Growing up is tough. It’s also hilarious, embarrassing, overwhelmingly dramatic, traumatizing, and heartbreaking, which is why so many different genres of film have tackled the coming-of-age narrative. These stories are universal in nature, they bind us together, forging bonds through awkward “firsts,” frustrated rebellions, anxiety-inducing dilemmas. They’re tales of longing and loneliness, confusion, desire, dread, and a singular uncertainty that comes with innocence lost. They’ve been mined for humor in raunchy comedies, weaponized for grief and misery in romance dramas, idealized in teen rom-coms but, oddly enough, some of the best versions of these journeys to adulthood come from fairy tales – with a twist.
Dark fantasy is a vehicle that plenty of filmmakers have utilized to map out the treacherous road to adolescence. Movies about young witches and wizards maturing through an apocalyptic battle of good vs. evil, stories of little girls exploring womanhood through labyrinths, tales of monstrous creatures stealing innocence while very real war wages in the background, all of these have been used as plots to further the examination of this most mysterious transition. And unlike films that poke fun at the more cringe-worthy aspects of teenagedom or movies that focus on the heightened emotions stirred by budding hormones and ever-present angst, works of dark fantasy are able to offer a kind of insight, an understanding and explanation of these frustrating experiences that other films often can’t.
They do this, as we see most clearly in Guillermo del Toro’s Pan’s Labyrinth, by getting inside the mind of a child, instead of viewing their story from afar. Ofelia, the film’s main character, is a young woman forced to mature during a time of upheaval and oppression. Civil war ravages her home life, so she escapes via a stone labyrinth and a belief that she is the reincarnation of a princess, meant to return home and live forever. Through trials that grow increasingly darker in nature, we see Ofelia reckon with the terrifying realities of growing up. She encounters nightmarish creatures like the Pale Man, who seek to steal her innocence. She ventures into mystical, foreboding forests which serve as metaphors for the equally confounding voyage through puberty. She confronts monsters, both real and imagined, in a bid of self-discovery where completing each task takes her one step closer to realizing the power that she holds over herself.
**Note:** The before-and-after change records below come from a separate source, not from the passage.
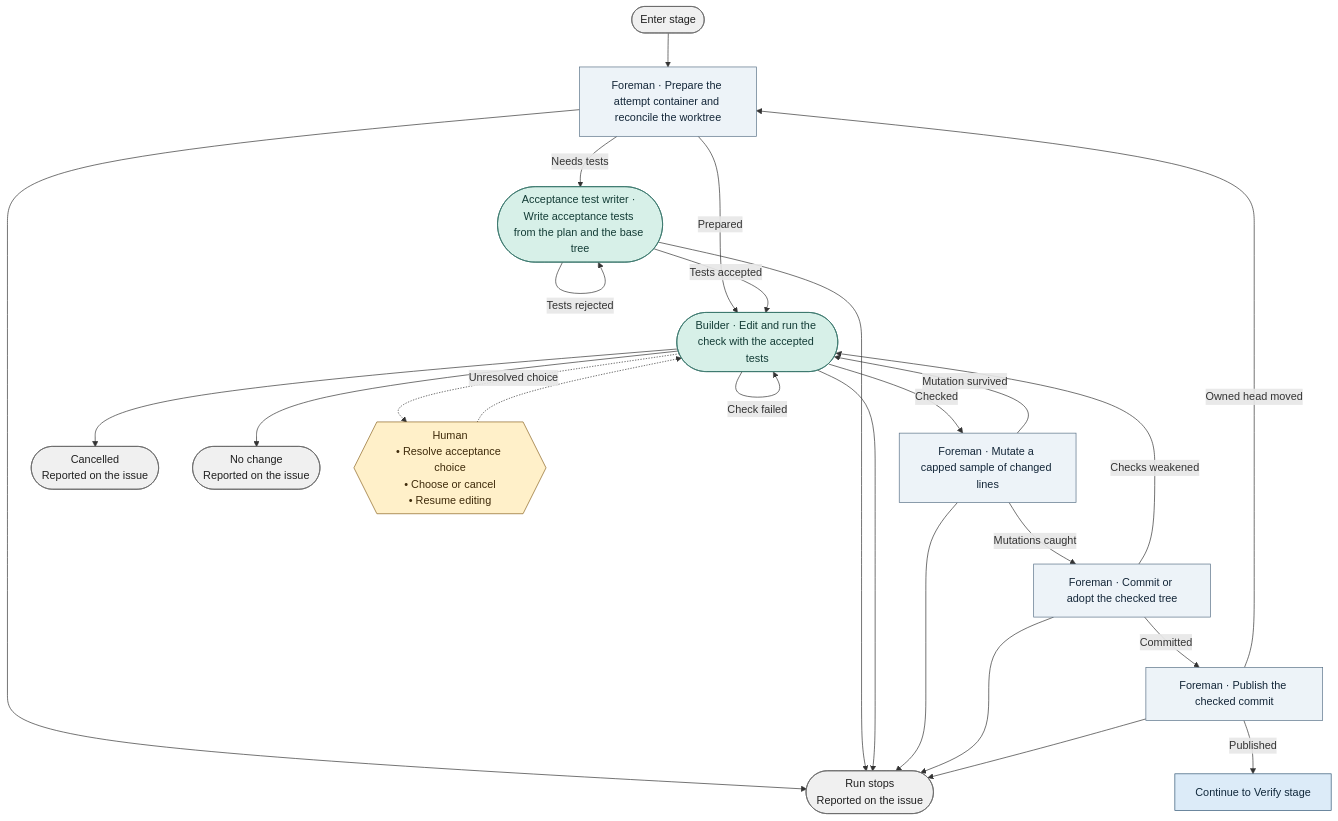
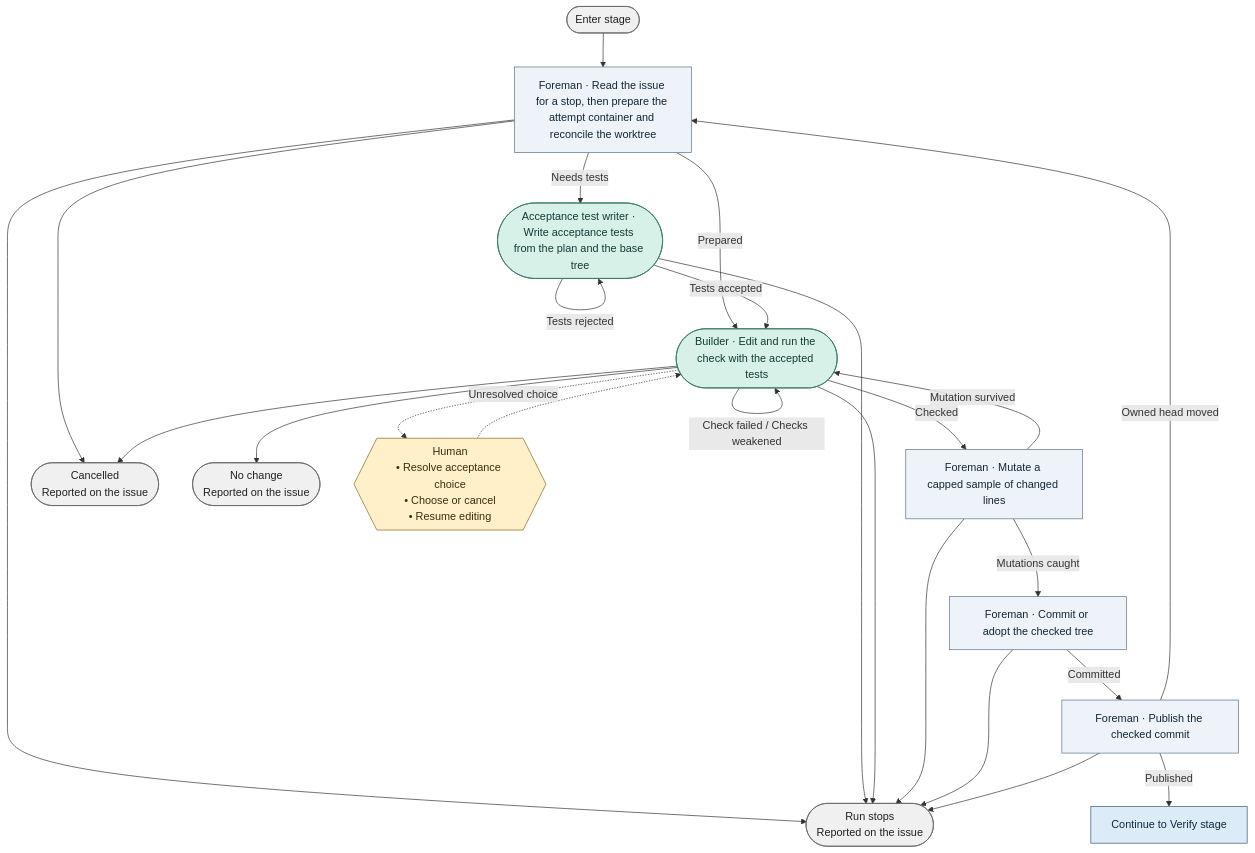
One commit to bookout-labs/tools changed the diagram in docs/graph/blueprint/views/stages/implement.mmd. Above: the diagram before and after it, drawn with Mermaid. The commit also changed 34 other files, not shown here.

```diff
--- a/docs/graph/blueprint/views/stages/implement.mmd
+++ b/docs/graph/blueprint/views/stages/implement.mmd
@@ -1,41 +1,41 @@
 flowchart TD
     n0(["Enter stage"]):::terminal
-    n1["Foreman · Prepare the attempt container and reconcile the worktree"]:::step
+    n1["Foreman · Read the issue for a stop, then prepare the attempt container and reconcile the worktree"]:::step
     n2(["Acceptance test writer · Write acceptance tests from the plan and the base tree"]):::worker
     n3(["Builder · Edit and run the check with the accepted tests"]):::worker
     n4["Foreman · Mutate a capped sample of changed lines"]:::step
     n5["Foreman · Commit or adopt the checked tree"]:::step
     n6["Foreman · Publish the checked commit"]:::step
-    n7(["Run stops<br/>Reported on the issue"]):::terminal
-    n8(["Cancelled<br/>Reported on the issue"]):::terminal
+    n7(["Cancelled<br/>Reported on the issue"]):::terminal
+    n8(["Run stops<br/>Reported on the issue"]):::terminal
     n9(["No change<br/>Reported on the issue"]):::terminal
     n10["Continue to Verify stage"]:::stage
     n11{{"Human<br/>• Resolve acceptance choice<br/>• Choose or cancel<br/>• Resume editing"}}:::gate
     n0 --> n1
     n1 --> n7
+    n1 --> n8
     n1 -->|"Needs tests"| n2
     n1 -->|"Prepared"| n3
-    n2 --> n7
+    n2 --> n8
     n2 -->|"Tests rejected"| n2
     n2 -->|"Tests accepted"| n3
+    n3 --> n7
+    n3 --> n9
     n3 --> n8
-    n3 --> n9
-    n3 --> n7
-    n3 -->|"Check failed"| n3
+    n3 -->|"Check failed / Checks weakened"| n3
     n3 -->|"Checked"| n4
-    n4 --> n7
+    n4 --> n8
     n4 -->|"Mutation survived"| n3
     n4 -->|"Mutations caught"| n5
-    n5 --> n7
-    n5 -->|"Checks weakened"| n3
+    n5 --> n8
     n5 -->|"Committed"| n6
-    n6 --> n7
+    n6 --> n8
     n6 -->|"Owned head moved"| n1
     n6 -->|"Published"| n10
     n3 -.->|"Unresolved choice"| n11
     n11 -.-> n3
     classDef stage fill:#dcebf8,stroke:#315675,color:#10283b
     classDef step fill:#edf3f8,stroke:#597187,color:#132638
     classDef worker fill:#d7f0e8,stroke:#357369,color:#133c36
     classDef gate fill:#fff0c9,stroke:#89641f,color:#3f2b0b
     classDef terminal fill:#f0f0f0,stroke:#666666,color:#202020
```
Del Toro uses Ofelia’s childish dreams and active imagination, not as a cautionary tale or a joke, but as a means to understanding the momentous challenges children face when they grow up surrounded by chaos, living in broken homes, orphaned by war and disease. Ofelia is very much on her own, a scary notion for anyone let alone a young girl, and del Toro respects the gravity of her experience, even if it is filled with fairies and magical labyrinths. He’s able to ground the tangible fears of adulthood in a larger tale that induces horror and wonder.
It’s something that J.K. Rowling’s Harry Potter series, adapted to screen by directors who increasingly tapped into the story’s more macabre roots, does exceedingly well, too. Though the story of the boy who lived begins light-heartedly, with the discovery of a magical world kept secret from our own where children go to school to learn the art of witchcraft and wizardry, very quickly we’re thrust into the darker nature of this childhood fantasy. Over the course of eight films, we see Harry and his friends grow from bright-eyed youngsters learning to fly on broomsticks to hardened adults tasked with defeating a great evil. The films use tropes from the fantasy genre to empower their hero — Harry is special, he has abilities and a destiny that fuels his quest — but the darkness sets in when Harry begins to question his own nature, how closely he’s connected to the evil he desperately fights against, how much he can trust the adults offering him their help.
Through Harry’s miscellaneous adventures, we’re introduced to aspects of a fantastical world — dementors, hippogriffs, time-turners, and Quidditch — but with every wishful fulfillment of common childhood fantasies, we’re confronted with their consequences. We see the soul-draining toll of dark magic, the chaos that reigns when trying to alter history, the bloody aftermath of a Quidditch match. Worse, we see examples of loss, grief, sacrifice, and a questioning of self that feels especially poignant to the time in life that these characters are going through. They’re isolated, alone, and suddenly realizing that saving the world, and themselves, is not something they can count on older, more experienced adults to handle. How many of us have come to the same realization, that we’ve reached an age where we must do our own rescuing?
That’s what dark fantasy gets right about aging better than any other genre: the idea that ultimately, maturity means we’re in charge of our own destinies. Through otherworldly settings, unnatural creatures, mythological beings, and more mystical elements of magic, characters are granted the freedom to ask questions every child entering adulthood struggles with (where do we come from? why are we here?) while taking them on thrilling adventures that help fans discover the answers for themselves.
If anything, dark fantasy gives us permission to exercise our imaginations when it comes to these heavier realities of growing up and losing that sense of childhood wonder, and when it’s done well, it can even give us a bit of that wonder back.